═══ Data extracts ═══

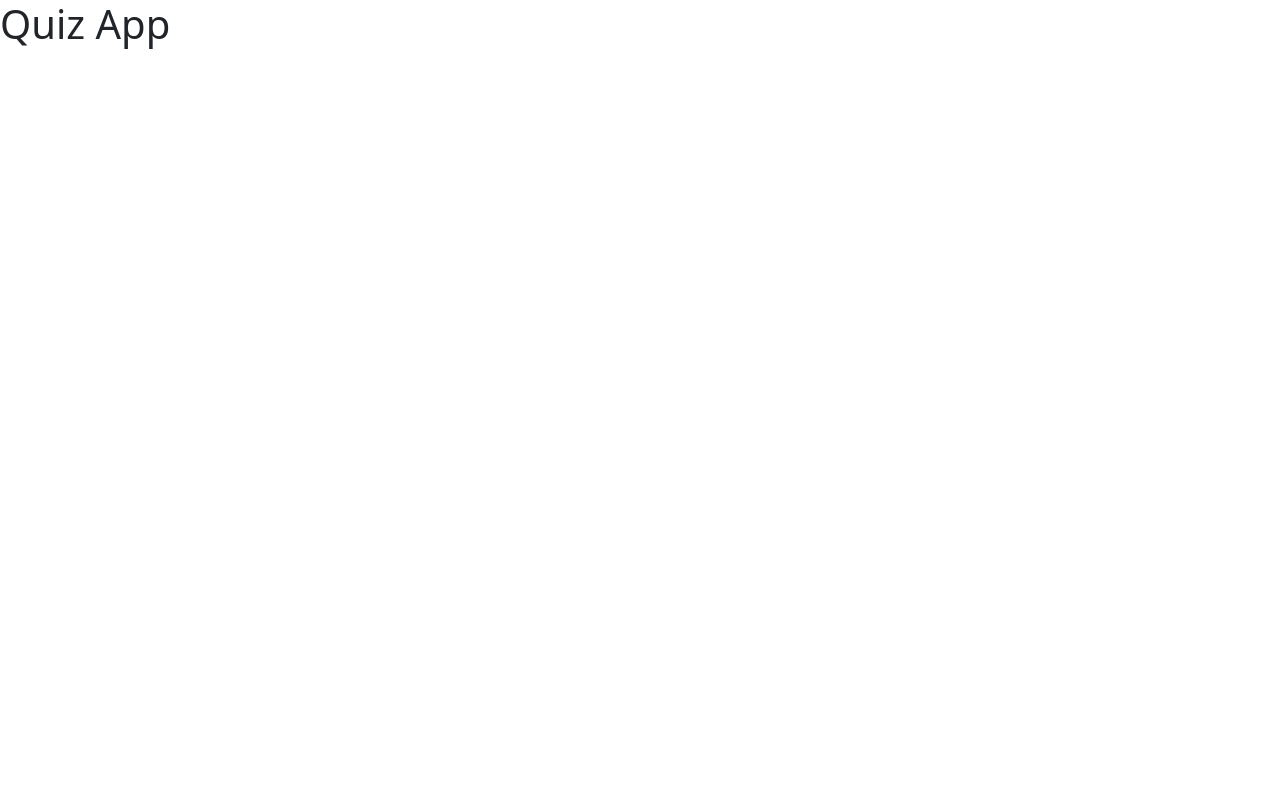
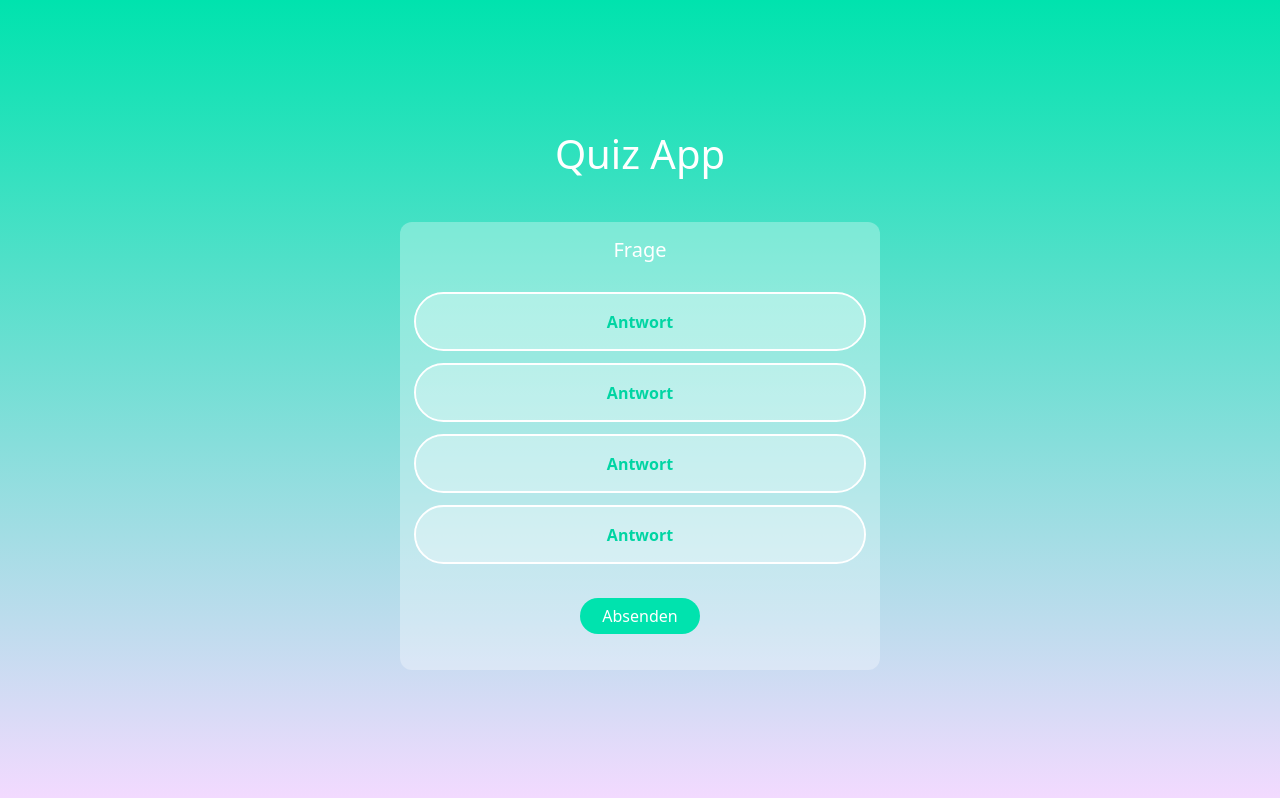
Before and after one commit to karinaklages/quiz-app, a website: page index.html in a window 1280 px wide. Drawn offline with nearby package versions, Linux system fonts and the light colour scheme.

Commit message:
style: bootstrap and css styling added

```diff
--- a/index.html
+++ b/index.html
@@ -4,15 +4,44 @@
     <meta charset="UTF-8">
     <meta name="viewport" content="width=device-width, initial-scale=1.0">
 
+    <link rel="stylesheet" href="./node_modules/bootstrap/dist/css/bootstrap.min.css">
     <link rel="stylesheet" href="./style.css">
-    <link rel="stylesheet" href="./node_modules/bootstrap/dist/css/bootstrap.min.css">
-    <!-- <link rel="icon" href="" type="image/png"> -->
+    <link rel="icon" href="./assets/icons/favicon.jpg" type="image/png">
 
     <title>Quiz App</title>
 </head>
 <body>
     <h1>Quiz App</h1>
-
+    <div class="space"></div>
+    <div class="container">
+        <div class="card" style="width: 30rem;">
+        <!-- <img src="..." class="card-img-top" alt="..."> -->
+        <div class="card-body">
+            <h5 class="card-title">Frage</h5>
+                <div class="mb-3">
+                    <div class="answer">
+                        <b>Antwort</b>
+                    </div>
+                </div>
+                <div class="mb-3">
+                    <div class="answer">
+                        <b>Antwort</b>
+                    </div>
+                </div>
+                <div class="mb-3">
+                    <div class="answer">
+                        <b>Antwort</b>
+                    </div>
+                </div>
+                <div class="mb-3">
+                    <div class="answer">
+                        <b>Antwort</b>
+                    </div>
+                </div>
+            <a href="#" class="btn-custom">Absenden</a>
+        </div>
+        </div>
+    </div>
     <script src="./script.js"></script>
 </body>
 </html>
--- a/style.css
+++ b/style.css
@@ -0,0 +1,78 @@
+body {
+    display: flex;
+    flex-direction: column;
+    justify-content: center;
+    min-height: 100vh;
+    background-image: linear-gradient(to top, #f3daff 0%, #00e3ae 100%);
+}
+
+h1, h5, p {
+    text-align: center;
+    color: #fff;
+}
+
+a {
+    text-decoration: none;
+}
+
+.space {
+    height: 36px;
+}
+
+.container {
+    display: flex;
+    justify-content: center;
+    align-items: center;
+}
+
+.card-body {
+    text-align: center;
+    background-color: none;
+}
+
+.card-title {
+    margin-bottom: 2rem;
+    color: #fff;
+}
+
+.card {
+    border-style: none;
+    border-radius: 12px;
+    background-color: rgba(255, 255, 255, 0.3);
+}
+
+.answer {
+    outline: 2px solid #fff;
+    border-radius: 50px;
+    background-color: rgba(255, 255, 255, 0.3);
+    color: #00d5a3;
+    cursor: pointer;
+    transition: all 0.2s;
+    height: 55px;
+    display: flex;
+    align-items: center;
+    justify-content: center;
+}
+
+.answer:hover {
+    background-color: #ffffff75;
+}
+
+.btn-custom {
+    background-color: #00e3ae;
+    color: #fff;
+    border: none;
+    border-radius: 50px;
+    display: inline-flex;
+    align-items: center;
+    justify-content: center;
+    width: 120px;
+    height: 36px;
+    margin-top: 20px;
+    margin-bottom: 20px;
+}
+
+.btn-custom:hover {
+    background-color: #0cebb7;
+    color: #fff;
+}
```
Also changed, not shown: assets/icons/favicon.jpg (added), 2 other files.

═══

Assignment.
How many of the lines above include the word "link"? State that number and nothing else.

Answer section.
5